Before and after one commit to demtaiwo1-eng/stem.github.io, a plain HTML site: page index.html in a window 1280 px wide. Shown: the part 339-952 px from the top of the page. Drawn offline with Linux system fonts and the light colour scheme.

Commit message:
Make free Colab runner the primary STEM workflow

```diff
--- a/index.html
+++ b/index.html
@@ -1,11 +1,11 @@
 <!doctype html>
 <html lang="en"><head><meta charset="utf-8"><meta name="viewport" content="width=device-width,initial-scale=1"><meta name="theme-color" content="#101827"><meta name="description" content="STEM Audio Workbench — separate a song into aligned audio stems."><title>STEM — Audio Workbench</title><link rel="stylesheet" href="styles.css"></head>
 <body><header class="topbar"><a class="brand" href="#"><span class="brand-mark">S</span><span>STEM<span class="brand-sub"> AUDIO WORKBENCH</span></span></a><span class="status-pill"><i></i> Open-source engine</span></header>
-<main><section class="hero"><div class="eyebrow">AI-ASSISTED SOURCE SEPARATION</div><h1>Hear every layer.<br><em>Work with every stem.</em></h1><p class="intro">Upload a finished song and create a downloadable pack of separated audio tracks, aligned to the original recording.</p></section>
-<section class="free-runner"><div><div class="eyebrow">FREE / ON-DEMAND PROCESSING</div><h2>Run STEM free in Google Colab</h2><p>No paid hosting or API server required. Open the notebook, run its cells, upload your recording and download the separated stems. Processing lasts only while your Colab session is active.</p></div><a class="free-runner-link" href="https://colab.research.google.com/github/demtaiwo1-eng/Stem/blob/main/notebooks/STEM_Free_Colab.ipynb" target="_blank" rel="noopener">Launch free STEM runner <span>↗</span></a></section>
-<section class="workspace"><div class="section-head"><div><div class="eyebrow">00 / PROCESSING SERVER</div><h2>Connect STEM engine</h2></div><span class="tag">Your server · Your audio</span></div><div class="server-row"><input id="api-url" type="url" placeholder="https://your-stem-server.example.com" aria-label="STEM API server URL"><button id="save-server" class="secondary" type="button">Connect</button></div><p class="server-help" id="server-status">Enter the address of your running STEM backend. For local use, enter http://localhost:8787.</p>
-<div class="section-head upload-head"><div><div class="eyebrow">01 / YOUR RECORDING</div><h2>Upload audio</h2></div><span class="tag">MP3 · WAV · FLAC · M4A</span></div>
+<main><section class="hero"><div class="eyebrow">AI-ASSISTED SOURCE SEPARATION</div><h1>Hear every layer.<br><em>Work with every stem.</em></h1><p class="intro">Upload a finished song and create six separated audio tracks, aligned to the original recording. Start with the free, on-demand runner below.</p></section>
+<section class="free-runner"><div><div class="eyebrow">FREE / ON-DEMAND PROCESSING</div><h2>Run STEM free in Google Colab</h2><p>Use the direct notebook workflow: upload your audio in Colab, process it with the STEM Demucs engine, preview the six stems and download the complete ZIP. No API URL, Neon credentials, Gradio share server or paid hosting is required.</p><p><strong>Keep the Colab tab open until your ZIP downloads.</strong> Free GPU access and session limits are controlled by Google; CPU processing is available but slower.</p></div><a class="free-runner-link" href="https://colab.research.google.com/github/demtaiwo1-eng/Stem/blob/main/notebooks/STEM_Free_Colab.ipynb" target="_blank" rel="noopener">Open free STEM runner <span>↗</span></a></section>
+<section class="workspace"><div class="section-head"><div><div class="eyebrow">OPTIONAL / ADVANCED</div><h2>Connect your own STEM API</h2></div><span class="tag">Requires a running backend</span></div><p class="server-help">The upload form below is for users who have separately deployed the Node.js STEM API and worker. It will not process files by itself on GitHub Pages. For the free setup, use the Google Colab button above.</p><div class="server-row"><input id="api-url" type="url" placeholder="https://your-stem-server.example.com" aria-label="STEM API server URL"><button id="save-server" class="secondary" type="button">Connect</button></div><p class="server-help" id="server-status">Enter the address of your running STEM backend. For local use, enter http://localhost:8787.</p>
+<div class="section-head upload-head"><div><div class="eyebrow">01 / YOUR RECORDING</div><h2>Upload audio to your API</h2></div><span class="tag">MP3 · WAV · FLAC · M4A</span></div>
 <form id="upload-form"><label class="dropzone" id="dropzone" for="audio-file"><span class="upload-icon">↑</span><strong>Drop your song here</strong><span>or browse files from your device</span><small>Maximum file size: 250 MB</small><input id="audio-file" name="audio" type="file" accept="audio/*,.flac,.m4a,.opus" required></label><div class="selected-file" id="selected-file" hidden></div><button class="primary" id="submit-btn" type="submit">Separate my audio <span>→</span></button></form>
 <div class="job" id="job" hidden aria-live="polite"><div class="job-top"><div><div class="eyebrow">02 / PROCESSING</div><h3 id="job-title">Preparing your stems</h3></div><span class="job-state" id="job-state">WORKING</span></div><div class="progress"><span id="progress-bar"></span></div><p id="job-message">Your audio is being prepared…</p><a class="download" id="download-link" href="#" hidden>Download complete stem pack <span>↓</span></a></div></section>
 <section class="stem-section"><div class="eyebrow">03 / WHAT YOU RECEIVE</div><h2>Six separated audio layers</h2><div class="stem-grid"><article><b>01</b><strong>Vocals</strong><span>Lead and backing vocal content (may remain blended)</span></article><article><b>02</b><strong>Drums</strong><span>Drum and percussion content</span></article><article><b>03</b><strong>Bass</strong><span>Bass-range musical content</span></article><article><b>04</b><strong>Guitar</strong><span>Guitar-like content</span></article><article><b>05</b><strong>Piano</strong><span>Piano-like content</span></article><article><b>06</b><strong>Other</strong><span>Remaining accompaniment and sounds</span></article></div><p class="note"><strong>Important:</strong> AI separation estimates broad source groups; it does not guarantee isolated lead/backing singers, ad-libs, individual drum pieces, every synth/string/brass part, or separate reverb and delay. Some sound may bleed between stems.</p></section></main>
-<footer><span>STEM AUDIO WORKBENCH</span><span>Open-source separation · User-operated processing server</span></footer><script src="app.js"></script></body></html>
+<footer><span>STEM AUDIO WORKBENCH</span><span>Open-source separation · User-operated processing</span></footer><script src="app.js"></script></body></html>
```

══════

→ Exercise details: Starting from the records above, copy each line where the string "every" is found.

→ Solution:
-<main><section class="hero"><div class="eyebrow">AI-ASSISTED SOURCE SEPARATION</div><h1>Hear every layer.<br><em>Work with every stem.</em></h1><p class="intro">Upload a finished song and create a downloadable pack of separated audio tracks, aligned to the original recording.</p></section>
+<main><section class="hero"><div class="eyebrow">AI-ASSISTED SOURCE SEPARATION</div><h1>Hear every layer.<br><em>Work with every stem.</em></h1><p class="intro">Upload a finished song and create six separated audio tracks, aligned to the original recording. Start with the free, on-demand runner below.</p></section>
 <section class="stem-section"><div class="eyebrow">03 / WHAT YOU RECEIVE</div><h2>Six separated audio layers</h2><div class="stem-grid"><article><b>01</b><strong>Vocals</strong><span>Lead and backing vocal content (may remain blended)</span></article><article><b>02</b><strong>Drums</strong><span>Drum and percussion content</span></article><article><b>03</b><strong>Bass</strong><span>Bass-range musical content</span></article><article><b>04</b><strong>Guitar</strong><span>Guitar-like content</span></article><article><b>05</b><strong>Piano</strong><span>Piano-like content</span></article><article><b>06</b><strong>Other</strong><span>Remaining accompaniment and sounds</span></article></div><p class="note"><strong>Important:</strong> AI separation estimates broad source groups; it does not guarantee isolated lead/backing singers, ad-libs, individual drum pieces, every synth/string/brass part, or separate reverb and delay. Some sound may bleed between stems.</p></section></main>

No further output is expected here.